Shelter Harbor Press has an ongoing book series called Ponderables, where each book in the series highlights 100 things in that discipline that changed history. The seventh book in the series, Engineering: An Illustrated History From Ancient Craft to Modern Technology edited by Tom Jackson comes out on October 25.
The book is organized roughly in chronological order from Stone Technology to Solar Power with each page spread covering from one to three technological advances. More modern takes on innovations are also included on the pages where relevant. These 100 advances were chosen with care, each one being a solution to a “ponderable” which is “a weighty problem that became an invention” and changed our lives.
After the introduction, the book describes different fields of science and how engineering has been applied to them. Then you get into the meat of the book, the 100 innovations that spread across time, geography, and fields of science. Here were my favorites to read, partly because I hadn’t heard of some of them:
- Trireme—A fast, maneuverable warship
- The Cloaca Maxima—The ancient world’s largest sewer
- Icehouse—How ice was kept cool without refrigeration
- The Pont du Gard—A three-tiered Roman aqueduct
- Simple Machines—Because they are just awesome
- Balloon—No explanation necessary, but the hot air balloons they show are beautiful
- Airship—Blimps, dirigibles, zeppelins, etc.
- Apollo Spacecraft—Rockets to the moon
- E-Ink—Think: Kindle
The book is filled with photographs, diagrams, drawings, and artwork that illustrate each of the developments. Detailed captions explain what you’re seeing, and easily digestible text and sidebars give us an overview tour of engineering through known history.
After the main part of the book, you get a 10-page run down of engineering basics covering such things as how engines work, how arches stand, and material science. Next is a 6-page section on ponderables for the future, addressing questions like, “What will graphene do for us?” After that we get six pages of short biographies of engineers through history, from Imhotep to Elon Musk.
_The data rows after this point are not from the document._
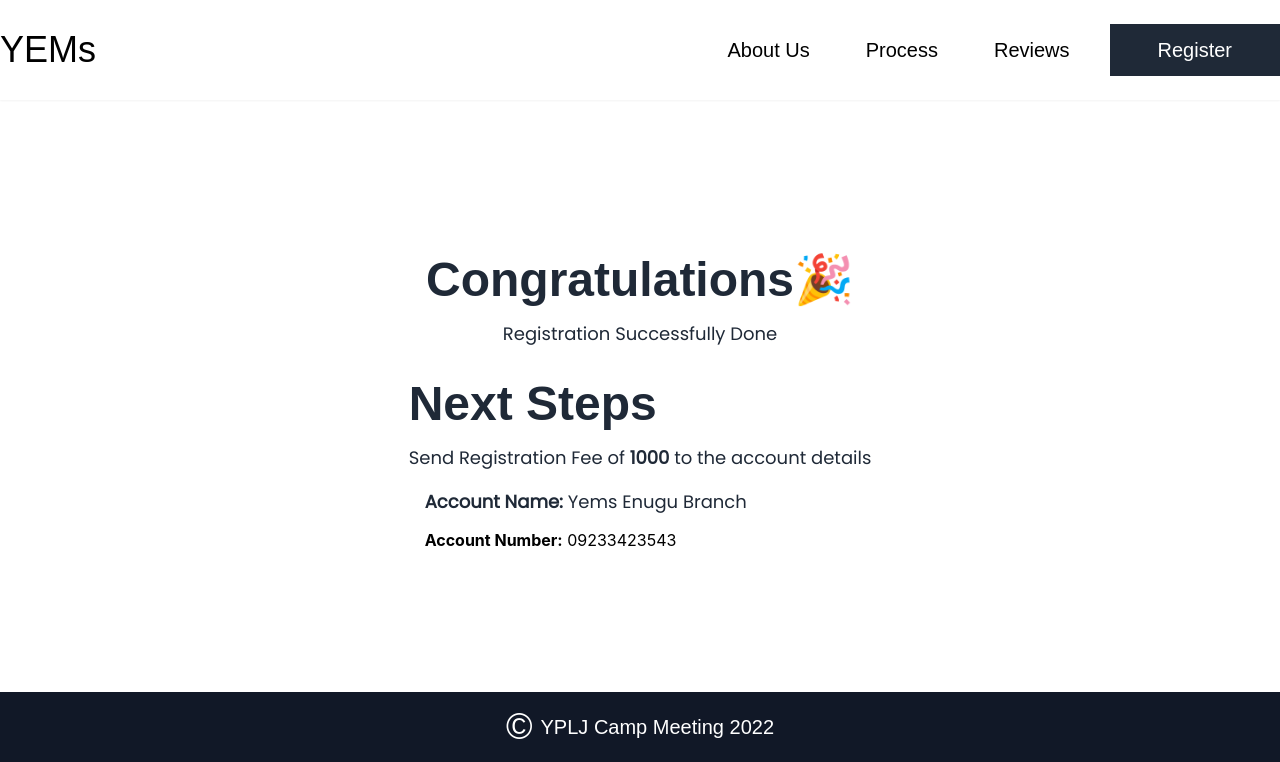
Repository: Ifenna-Pascal/user-camp-onboarding
Page: /dashboard
An editor plug-in stored every save of this project. The page is shown before and after a run of saves, followed by the edit.
The browser window is 1280 px wide. The pictures show the whole page.
Some web fonts or font styles are not loaded; a fallback is used. The project was rebuilt for these pictures with package versions that can differ from the ones it lists, and the page was loaded fresh each time. The framework's server and built-in components were replaced by stand-ins that run in the browser. Also part of the build but not shown: next.config.js.

Above is the page before, as saved 2022-11-27 08:16:02.

After the next 2 saves:
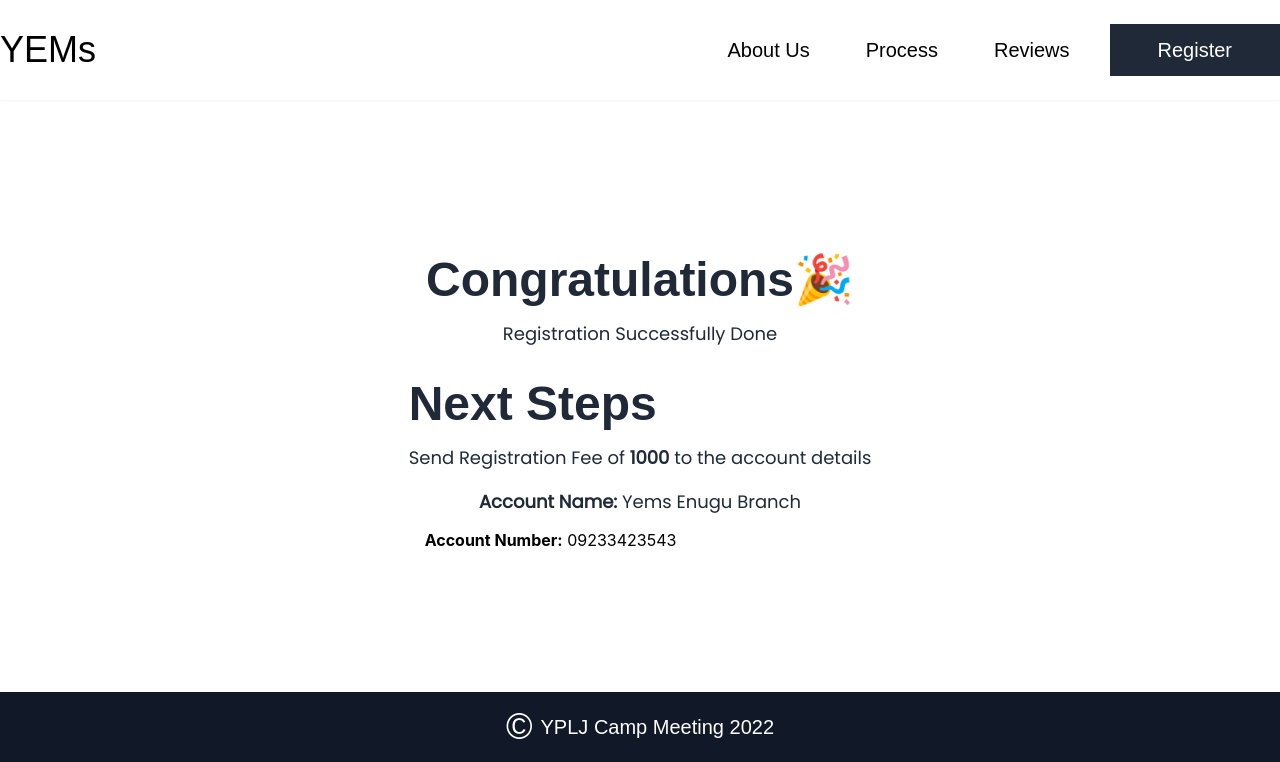
The 2 saves are shown as one change because they came seconds apart.
The last was saved 13 s later.
--- a/pages/dashboard.jsx
+++ b/pages/dashboard.jsx
@@ -17,7 +17,7 @@
           Send Registration Fee of <strong>1000</strong> to the account details
         </p>
         <div className="px-4">
-          <p className="block text-base  lg:text-lg text-left pb-3 font-poppins text-gray-800 leading-[30px]">
+          <p className="block text-base  lg:text-lg text-center pb-3 font-poppins text-gray-800 leading-[30px]">
             <b>Account Name:</b> Yems Enugu Branch
           </p>
           <p>

After the save that followed:
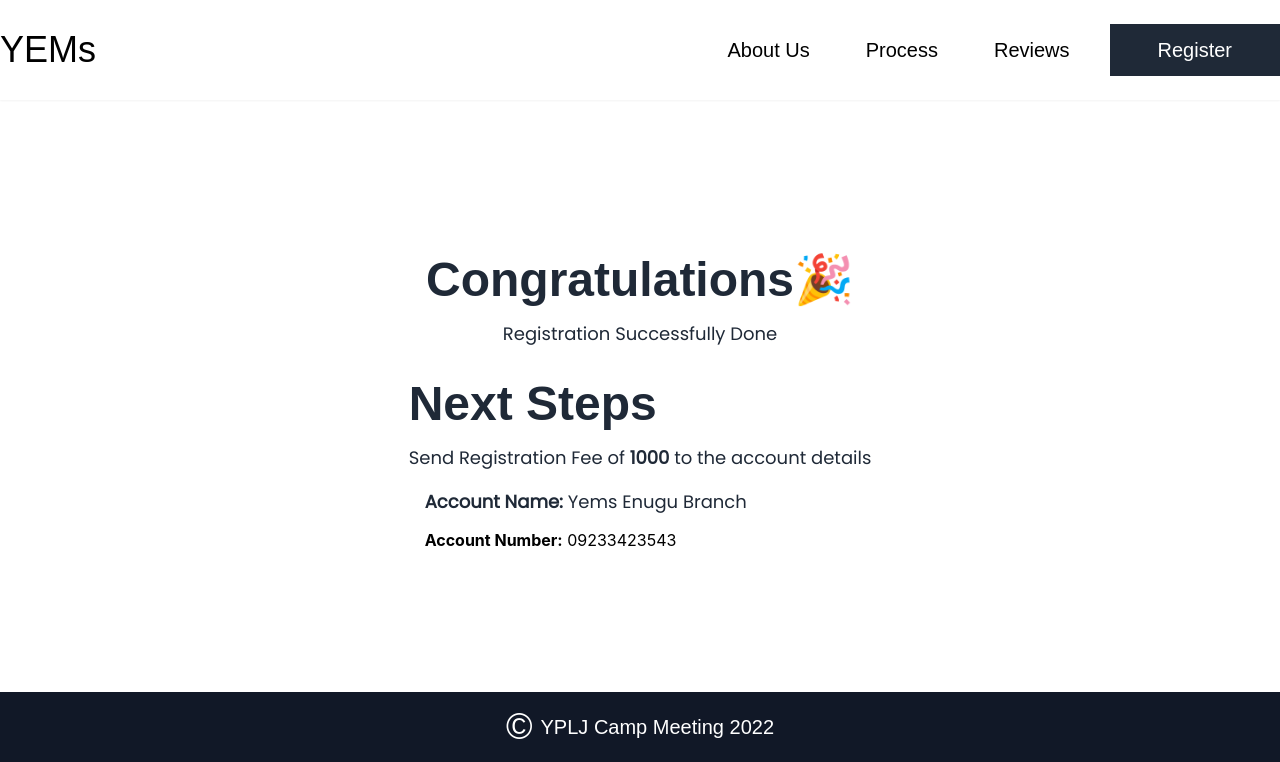
Saved 10 s later.
--- a/pages/dashboard.jsx
+++ b/pages/dashboard.jsx
@@ -17,7 +17,7 @@
           Send Registration Fee of <strong>1000</strong> to the account details
         </p>
         <div className="px-4">
-          <p className="block text-base  lg:text-lg text-center pb-3 font-poppins text-gray-800 leading-[30px]">
+          <p className="block text-base  lg:text-lg text-left pb-3 font-poppins text-gray-800 leading-[30px]">
             <b>Account Name:</b> Yems Enugu Branch
           </p>
           <p>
Finally, the back of the book holds a 12-page removable timeline which allows readers to follow along through history as they learn about the innovations in the book, putting them into the context of what else was happening in the world at the time. The reverse side of the timeline shows 12 pages of more modern Engineering Marvels achieved through the joining of technology and construction.
While the book doesn’t go into depth with any one historical development, as you read through it you get a bigger picture of how engineering as improved and affected our lives for millennia. Engineering: An Illustrated History From Ancient Craft to Modern Technology is available October 25. A perfect gift for curious children and adults alike, everyone will learn something about the history of engineering.
If this book intrigues you, the other books in the Ponderables series are Mathematics: An Illustrated History of Numbers, The Universe: An Illustrated History of Astronomy, Philosophy: An Illustrated History of Thought, The Brain: An Illustrated History of Neuroscience, The Elements: An Illustrated History of the Periodic Table, and Physics: An Illustrated History of the Foundations of Science. These are all written or edited by Tom Jackson.
Note: I received the Engineering book for review purposes.